After a long thought, I finally decided to switch my blog articles to english, and continue to give some rare and mostly unintresting info in free form. And today we will talk more about Android, NDK and some undocumentated video/audio functionality, maybe will discover some new knowlage about AAC and maybe it will help your own problem, like it was for me. In a focus of this acrticle is Android AAC decoder, and a little detail how the decoding in android working behind NDK documentation.

AMediaCodec using steps

First let take a very very surface look how to start decoding using NDK:

  1. Create AMediaCodec using codec name.
  2. Configure AMediaCodec via AMediaCodec_configure.
  3. Ctart decoding AMediaCodec_start.
  4. Give a buffer using AMediaCodec_getInputBuffer.
  5. Back buffer with AMediaCodec_queueInputBuffer.
  6. Repeat while you have an buffer ;).
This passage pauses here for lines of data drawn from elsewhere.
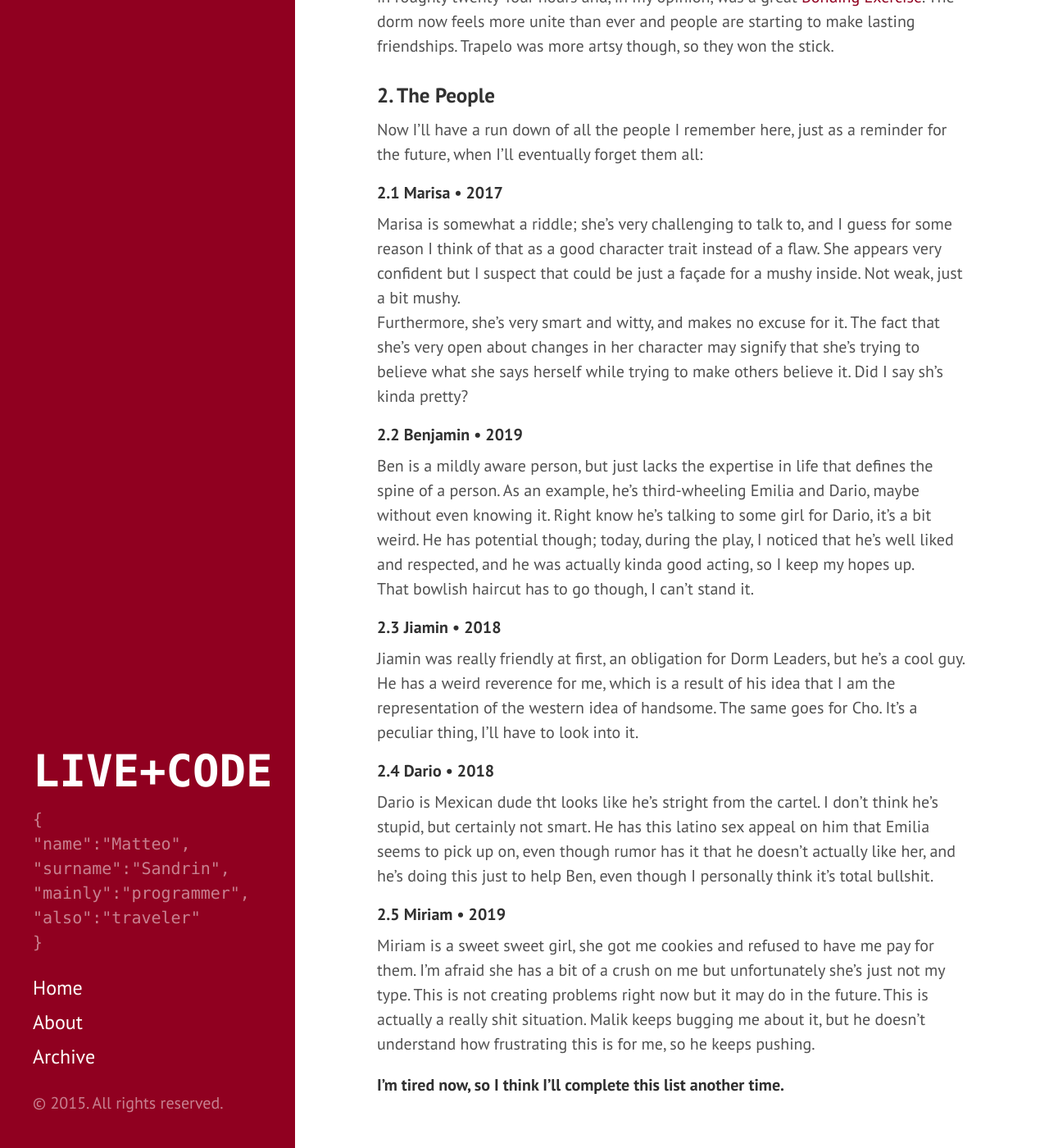
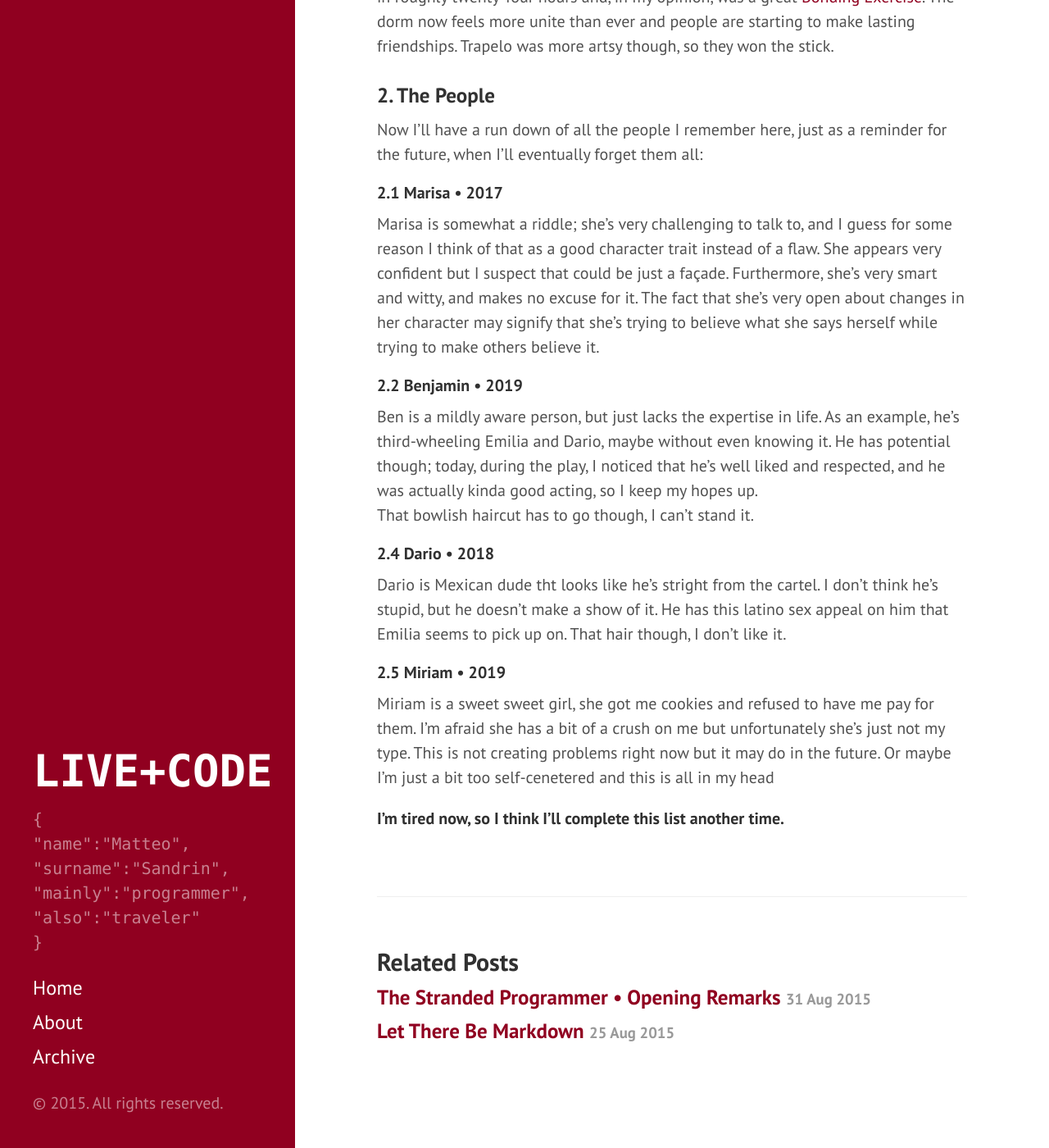
Before and after one commit to matteosandrin/matteosandrin.github.io, a Jekyll site: the page built from _posts/15-09-06-the-stranded-programmer-the-bonding-exercise.md, in a window 1280 px wide and 1400 px high, scrolled down 440 px. Shown: the whole window at 82% size. Built offline with Jekyll 4.4.1, drawn with Linux system fonts in a browser that asks for light colours; Markdown is read by kramdown in place of the engine named in the settings.

Commit message:
Redacted some offensive bits

```diff
--- a/_posts/15-09-06-the-stranded-programmer-the-bonding-exercise.md
+++ b/_posts/15-09-06-the-stranded-programmer-the-bonding-exercise.md
@@ -12,23 +12,18 @@
 Now I'll have a run down of all the people I remember here, just as a reminder for the future, when I'll eventually forget them all:
 
 ##### 2.1 Marisa • 2017
-Marisa is somewhat a riddle; she's very challenging to talk to, and I guess for some reason I think of that as a good character trait instead of a flaw. She appears very confident but I suspect that could be just a façade for a mushy inside. Not weak, just a bit mushy.
+Marisa is somewhat a riddle; she's very challenging to talk to, and I guess for some reason I think of that as a good character trait instead of a flaw. She appears very confident but I suspect that could be just a façade.
 Furthermore, she's very smart and witty, and makes no excuse for it. The fact that she's very open about changes in her character may signify that she's trying to believe what she says herself while trying to make others believe it.
-Did I say sh's kinda pretty?
 
 ##### 2.2 Benjamin • 2019
-Ben is a mildly aware person, but just lacks the expertise in life that defines the spine of a person. As an example, he's third-wheeling Emilia and Dario, maybe without even knowing it. Right know he's talking to some girl for Dario, it's a bit weird. He has potential though; today, during the play, I noticed that he's well liked and respected, and he was actually kinda good acting, so I keep my hopes up.
+Ben is a mildly aware person, but just lacks the expertise in life. As an example, he's third-wheeling Emilia and Dario, maybe without even knowing it.  He has potential though; today, during the play, I noticed that he's well liked and respected, and he was actually kinda good acting, so I keep my hopes up.
 That bowlish haircut has to go though, I can't stand it.
 
-##### 2.3 Jiamin • 2018
-Jiamin was really friendly at first, an obligation for Dorm Leaders, but he's a cool guy. He has a weird reverence for me, which is a result of his idea that I am the representation of the western idea of handsome. The same goes for Cho. It's a peculiar thing, I'll have to look into it.
-
 ##### 2.4 Dario • 2018
-Dario is Mexican dude tht looks like he's stright from the cartel. I don't think he's stupid, but certainly not smart. He has this latino sex appeal on him that Emilia seems to pick up on, even though rumor has it that he doesn't actually like her, and he's doing this just to help Ben, even though I personally think it's total bullshit.
+Dario is Mexican dude tht looks like he's stright from the cartel. I don't think he's stupid, but he doesn't make a show of it. He has this latino sex appeal on him that Emilia seems to pick up on. That hair though, I don't like it.
 
 ##### 2.5 Miriam • 2019
-Miriam is a sweet sweet girl, she got me cookies and refused to have me pay for them. I'm afraid she has a bit of a crush on me but unfortunately she's just not my type. This is not creating problems right now but it may do in the future. This is actually a really shit situation.
-Malik keeps bugging me about it, but he doesn't understand how frustrating this is for me, so he keeps pushing.
+Miriam is a sweet sweet girl, she got me cookies and refused to have me pay for them. I'm afraid she has a bit of a crush on me but unfortunately she's just not my type. This is not creating problems right now but it may do in the future. Or maybe I'm just a bit too self-cenetered and this is all in my head
 
 
 
```
Also changed, not shown: _posts/15-08-31-the-stranded-programmer-opening-remarks.md (+2 -6 lines).
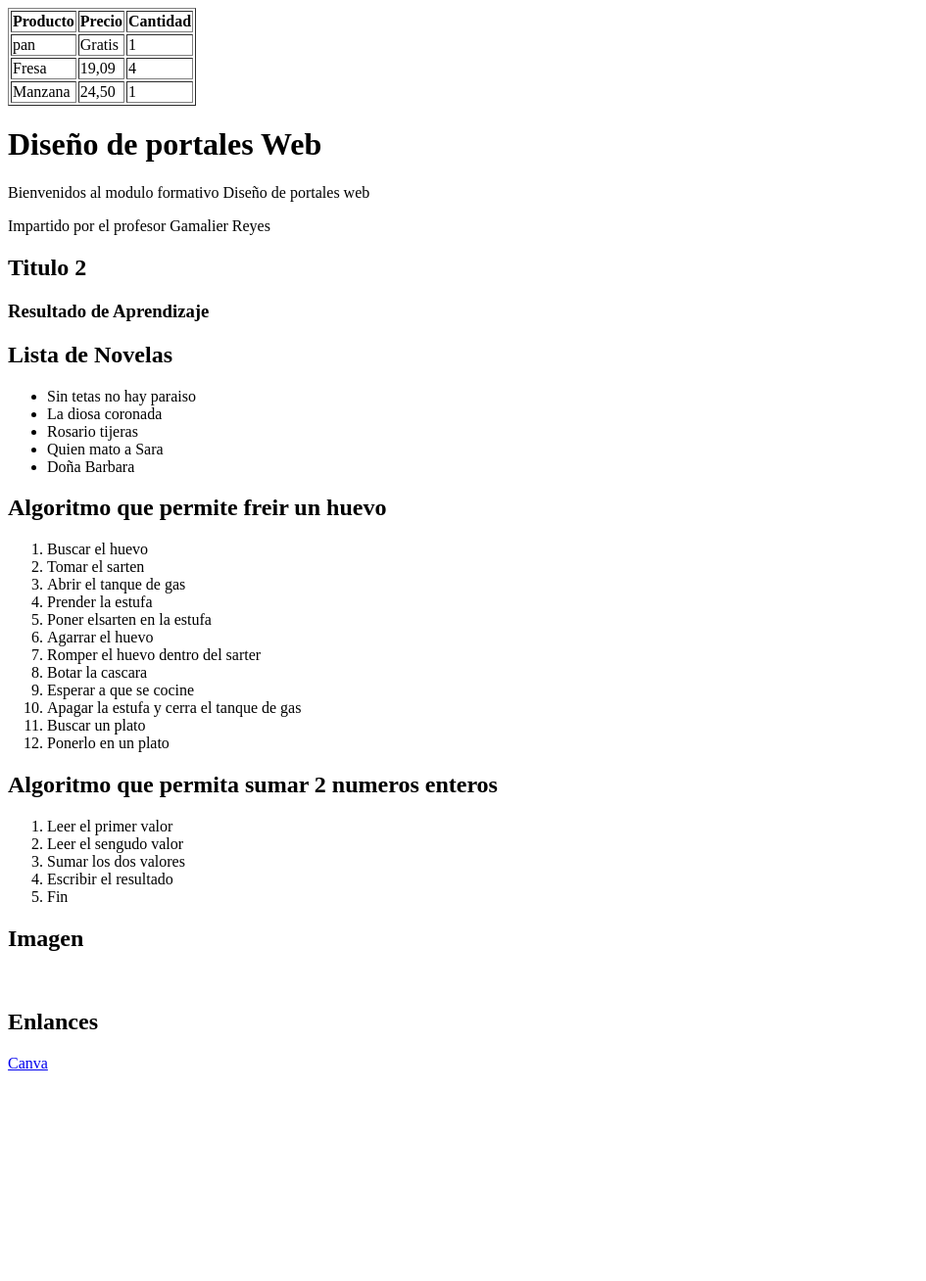
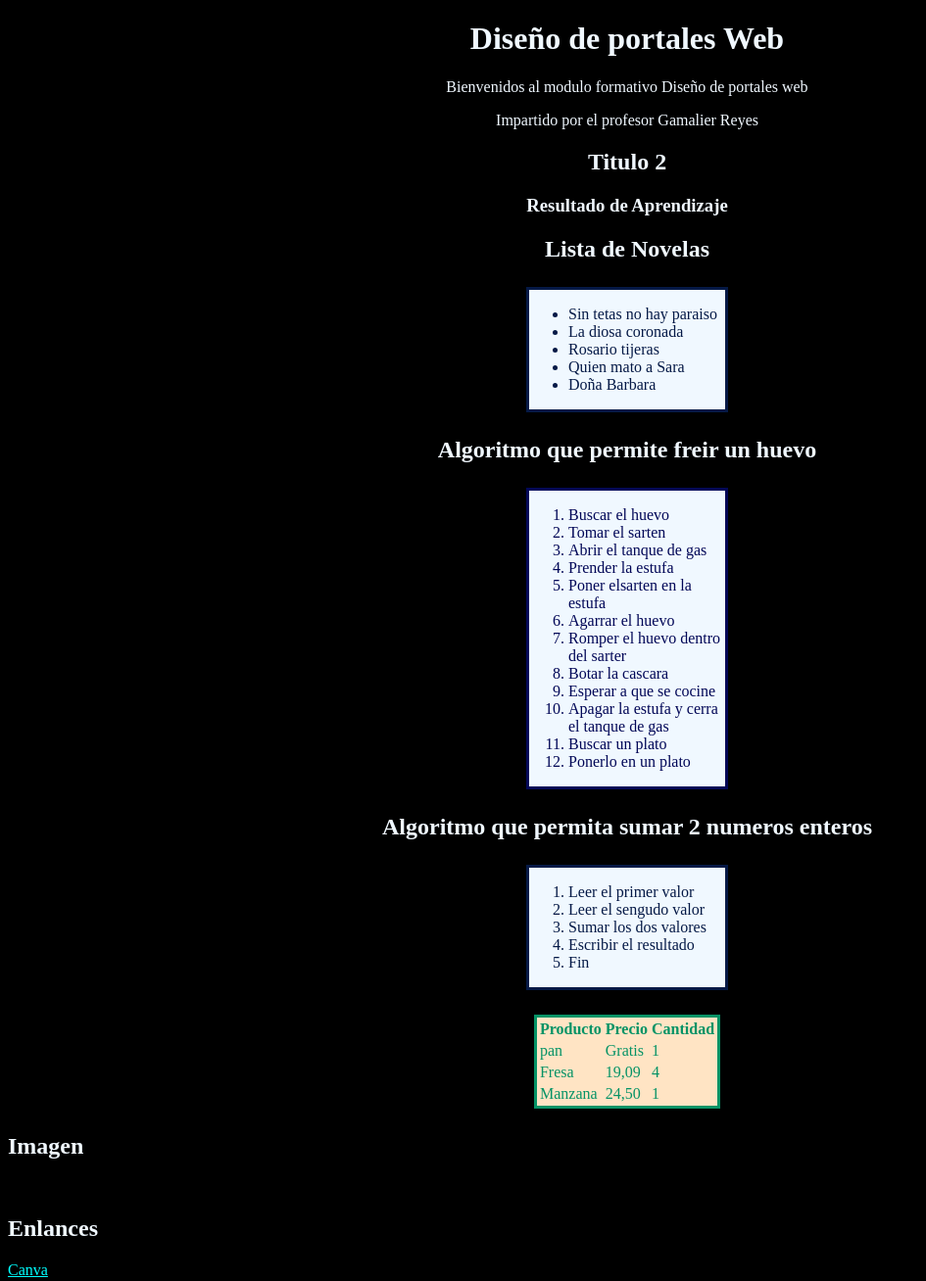
Before and after one commit to Yordanis-Infor/Proyecto-de-menu-web, a plain HTML site: page Ejercicio 1/index.html in a window 1280 px wide. Shown: the whole page at 98% size, without its empty margins (0-945 px from the left). Before the commit the page ends 1103 px from the top, so only its background shows below. Drawn offline with Linux system fonts and the light colour scheme.

Commit message:
Actualizado recientemente

```diff
--- a/Ejercicio 1/index.html
+++ b/Ejercicio 1/index.html
@@ -4,12 +4,66 @@
     <meta charset="UTF-8">
     <meta name="viewport" content="width=device-width, initial-scale=1.0">
     <title>EJercicio 01</title>
+    <link rel="stylesheet" href="tabla.css">
 </head>
 <body>
-<form>
 
-</form>
-<table border="1">
+
+
+
+<h1>Diseño de portales Web</h1>
+
+<p>Bienvenidos al modulo formativo Diseño de portales web</p>
+<p>Impartido por el profesor Gamalier Reyes</p>
+
+<h2>Titulo 2</h2>
+
+<h3>Resultado de Aprendizaje</h3>
+
+<h2>Lista de Novelas</h2>
+
+<div class="po">
+<ul>
+    <li>Sin tetas no hay paraiso</li>
+    <li>La diosa coronada</li>
+    <li>Rosario tijeras</li>
+    <li>Quien mato a Sara</li>
+    <li>Doña Barbara</li>
+</ul>
+</div>
+
+<h2>Algoritmo que permite freir un huevo</h2>
+
+<div class="ok">
+<ol>
+<li>Buscar el huevo</li>
+<li>Tomar el sarten</li>
+<li>Abrir el tanque de gas</li>
+<li>Prender la estufa</li>
+<li>Poner elsarten en la estufa</li>
+<li>Agarrar el huevo</li>
+<li>Romper el huevo dentro del sarter</li>
+<li>Botar la cascara</li>
+<li>Esperar a que se cocine</li>
+<li>Apagar la estufa y cerra el tanque de gas</li>
+<li>Buscar un plato</li>
+<li>Ponerlo en un plato</li>
+</ol>
+</div>
+
+<h2>Algoritmo que permita sumar 2 numeros enteros</h2>
+
+<div class="ko">
+<ol>
+<li>Leer el primer valor</li>
+<li>Leer el sengudo valor</li>
+<li>Sumar los dos valores</li>
+<li>Escribir el resultado</li>
+<li>Fin</li>
+</ol>
+</div>
+
+<table>
     <thead>
     <tr>
         <th>Producto</th>
@@ -36,49 +90,10 @@
     </tbody>
 </table>
 
-
-
-<h1>Diseño de portales Web</h1>
-<p>Bienvenidos al modulo formativo Diseño de portales web</p>
-<p>Impartido por el profesor Gamalier Reyes</p>
-<h2>Titulo 2</h2>
-<h3>Resultado de Aprendizaje</h3>
-<h2>Lista de Novelas</h2>
-<ul>
-    <li>Sin tetas no hay paraiso</li>
-    <li>La diosa coronada</li>
-    <li>Rosario tijeras</li>
-    <li>Quien mato a Sara</li>
-    <li>Doña Barbara</li>
-</ul>
-<h2>Algoritmo que permite freir un huevo</h2>
-<ol>
-<li>Buscar el huevo</li>
-<li>Tomar el sarten</li>
-<li>Abrir el tanque de gas</li>
-<li>Prender la estufa</li>
-<li>Poner elsarten en la estufa</li>
-<li>Agarrar el huevo</li>
-<li>Romper el huevo dentro del sarter</li>
-<li>Botar la cascara</li>
-<li>Esperar a que se cocine</li>
-<li>Apagar la estufa y cerra el tanque de gas</li>
-<li>Buscar un plato</li>
-<li>Ponerlo en un plato</li>
-</ol>
-<h2>Algoritmo que permita sumar 2 numeros enteros</h2>
-<ol>
-<li>Leer el primer valor</li>
-<li>Leer el sengudo valor</li>
-<li>Sumar los dos valores</li>
-<li>Escribir el resultado</li>
-<li>Fin</li>
-</ol>
-    <h2>Imagen</h2>
+    <h2 class="in">Imagen</h2>
     <img src="BAKI.jpn" alt="">
-<h2>Enlances</h2>
+<h2 class="O">Enlances</h2>
 <a  href="https://www.canva.com/templates">Canva</a>
-
 
 
 </body>
--- /dev/null
+++ b/Ejercicio 1/style.css
@@ -0,0 +1,23 @@
+body{
+    background-color: rgb(31, 22, 131);
+}
+
+h1{
+    text-align: center;
+    color: snow;
+}
+
+h2{
+    text-align: center;
+    color: snow;
+}
+
+p{
+    text-align: center;
+    color: rgb(0, 0, 0);
+    background-color: rgb(255, 255, 255);
+    width: 500px;
+    border: none;
+    margin: 25px auto;
+    font-size: 1rem;
+}
--- /dev/null
+++ b/Ejercicio 1/tabla.css
@@ -0,0 +1,66 @@
+table{
+    border: solid;
+    color: rgb(5, 147, 102);
+    margin: 25px auto;
+    background-color: bisque;
+}
+
+h1{
+    color: aliceblue;
+    text-align: center;
+}
+
+body{
+    background-color: black;
+}
+
+p{
+    text-align: center;
+    color: aliceblue;
+}
+
+h2{
+    text-align: center;
+    color: aliceblue;
+}
+
+h3{
+    text-align: center;
+    color: aliceblue;
+}
+
+.ok{
+    border: solid;
+    color: rgb(2, 7, 87);
+    width: 200px;
+    margin: 25px auto;
+    background-color: aliceblue;
+}
+
+.ko{
+    border: solid;
+    color: rgb(5, 25, 70);
+    width: 200px;
+    margin: 25px auto;
+    background-color: aliceblue;
+}
+
+.po{
+    border: solid;
+    color: rgb(5, 25, 70);
+    width: 200px;
+    margin: 25px auto;
+    background-color: aliceblue;
+}
+
+.in{
+    text-align: justify;
+}
+
+.O{
+text-align: justify;
+}
+
+a{
+    color: aqua;
+}
--- /dev/null
+++ b/Ejercicio 5/galeria.css
@@ -0,0 +1,10 @@
+table{
+    border: solid;
+    border-color: aquamarine;
+    width: 400px;
+    margin: 25px auto;
+}
+
+h1{
+    text-align: center;
+}
```
Also changed, not shown: Ejercicio 1/Ejercicio.html (+3 -1 lines), Ejercicio 5/galeria.html (+2 -1 lines).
Looks very simple, and work good as well. I can end this article in this place, but I don’t tell you nothing about buffer requirenments and other stuffs, and in NDK/SDK also all simple like that. So what going on behind this android decoding? What if you getting some error with your buffer, or you don’t have sound in some rare cases? How the Android decoder works like, let take a look at AAC audio decoder as example. Let’s begin from simple.

Android AAC decoder architecture

As you see on this bad jpeg picture :) Android have different implementation of AAC decoders as OMX components. But that’s not all, beside some software implemetation on some platforms existed hardware implementation, like on Broadcom chips. Keep at mind, and will transport to SoftAAC2 decoder. Let take a look deeper.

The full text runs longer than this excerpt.